Top of Entries provided

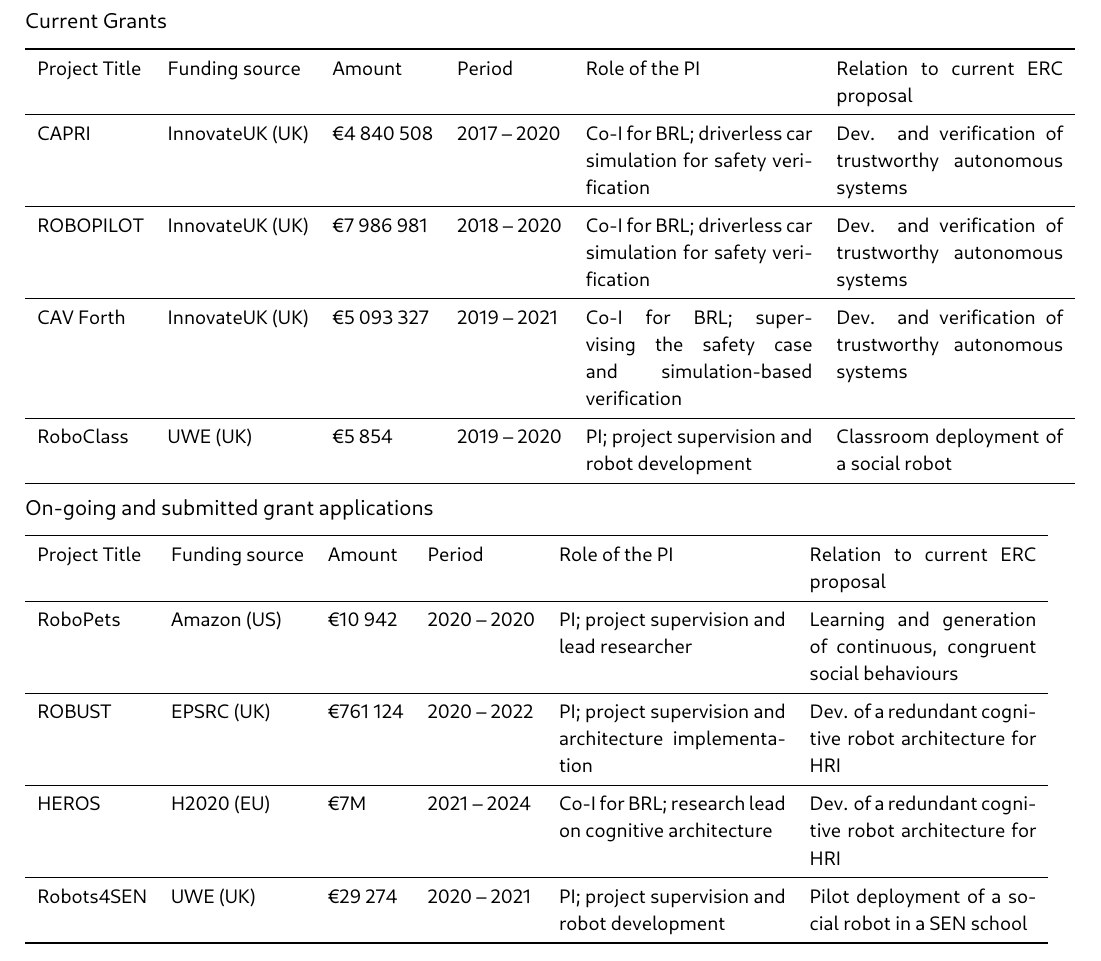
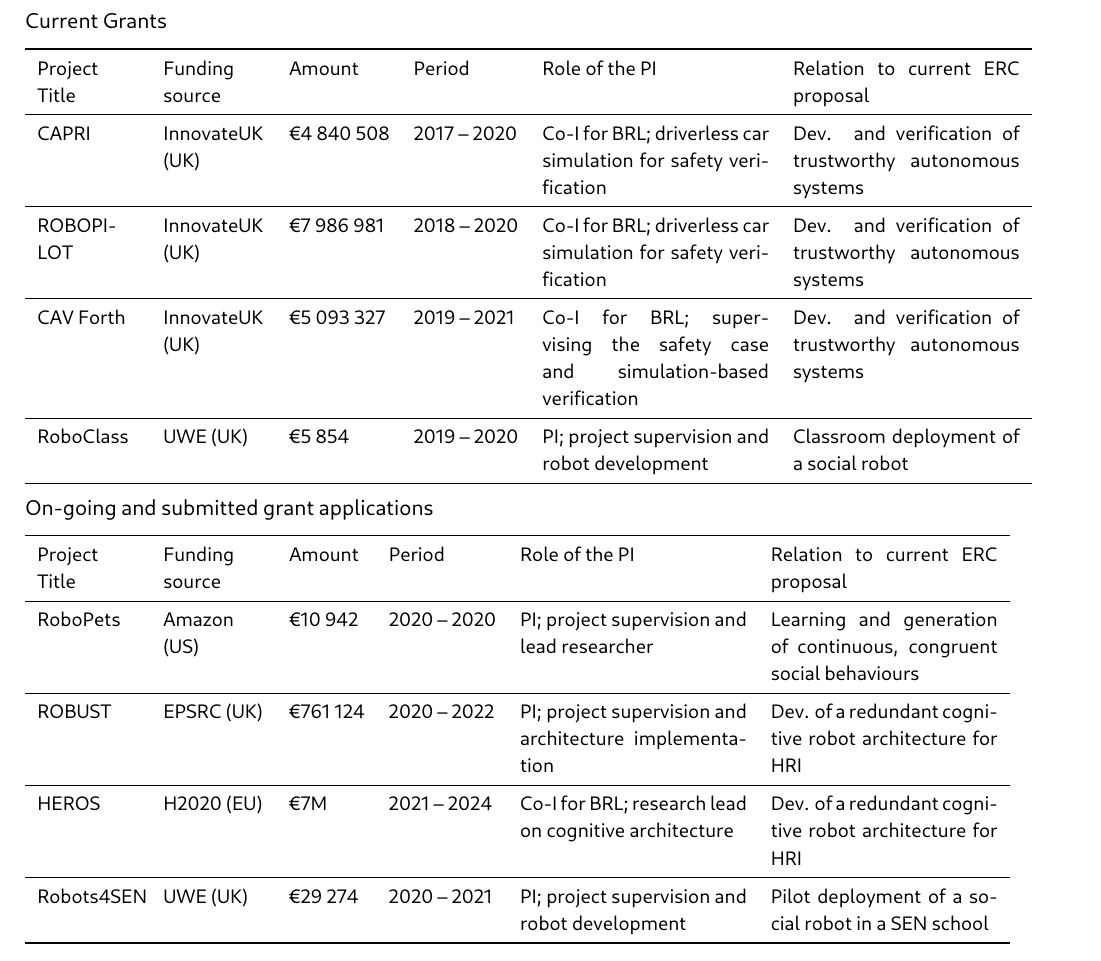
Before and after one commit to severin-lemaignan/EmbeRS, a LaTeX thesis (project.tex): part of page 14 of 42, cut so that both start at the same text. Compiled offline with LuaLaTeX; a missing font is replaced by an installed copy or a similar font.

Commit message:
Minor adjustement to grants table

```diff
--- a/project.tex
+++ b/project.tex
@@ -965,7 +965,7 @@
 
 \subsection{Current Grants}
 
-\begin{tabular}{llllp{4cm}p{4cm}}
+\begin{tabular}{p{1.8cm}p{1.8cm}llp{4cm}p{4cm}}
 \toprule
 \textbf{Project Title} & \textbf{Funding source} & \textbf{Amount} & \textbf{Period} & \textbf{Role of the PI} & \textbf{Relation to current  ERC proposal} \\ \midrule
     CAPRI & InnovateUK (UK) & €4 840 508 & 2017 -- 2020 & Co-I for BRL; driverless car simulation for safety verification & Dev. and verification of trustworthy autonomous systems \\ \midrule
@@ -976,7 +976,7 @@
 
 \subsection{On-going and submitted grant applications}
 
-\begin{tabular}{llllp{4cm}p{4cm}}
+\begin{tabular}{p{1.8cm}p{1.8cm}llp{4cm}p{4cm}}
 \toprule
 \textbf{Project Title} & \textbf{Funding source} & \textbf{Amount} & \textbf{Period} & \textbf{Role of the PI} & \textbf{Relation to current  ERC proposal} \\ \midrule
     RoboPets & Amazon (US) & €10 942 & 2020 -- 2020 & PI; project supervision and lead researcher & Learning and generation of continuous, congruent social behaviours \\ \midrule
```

Bottom of Entries provided

Action item ▸
Could you repeat the data exactly, omitting its pictures?

Written answer ▸
Before and after one commit to severin-lemaignan/EmbeRS, a LaTeX thesis (project.tex): part of page 14 of 42, cut so that both start at the same text. Compiled offline with LuaLaTeX; a missing font is replaced by an installed copy or a similar font.

Commit message:
Minor adjustement to grants table

```diff
--- a/project.tex
+++ b/project.tex
@@ -965,7 +965,7 @@
 
 \subsection{Current Grants}
 
-\begin{tabular}{llllp{4cm}p{4cm}}
+\begin{tabular}{p{1.8cm}p{1.8cm}llp{4cm}p{4cm}}
 \toprule
 \textbf{Project Title} & \textbf{Funding source} & \textbf{Amount} & \textbf{Period} & \textbf{Role of the PI} & \textbf{Relation to current  ERC proposal} \\ \midrule
     CAPRI & InnovateUK (UK) & €4 840 508 & 2017 -- 2020 & Co-I for BRL; driverless car simulation for safety verification & Dev. and verification of trustworthy autonomous systems \\ \midrule
@@ -976,7 +976,7 @@
 
 \subsection{On-going and submitted grant applications}
 
-\begin{tabular}{llllp{4cm}p{4cm}}
+\begin{tabular}{p{1.8cm}p{1.8cm}llp{4cm}p{4cm}}
 \toprule
 \textbf{Project Title} & \textbf{Funding source} & \textbf{Amount} & \textbf{Period} & \textbf{Role of the PI} & \textbf{Relation to current  ERC proposal} \\ \midrule
     RoboPets & Amazon (US) & €10 942 & 2020 -- 2020 & PI; project supervision and lead researcher & Learning and generation of continuous, congruent social behaviours \\ \midrule
```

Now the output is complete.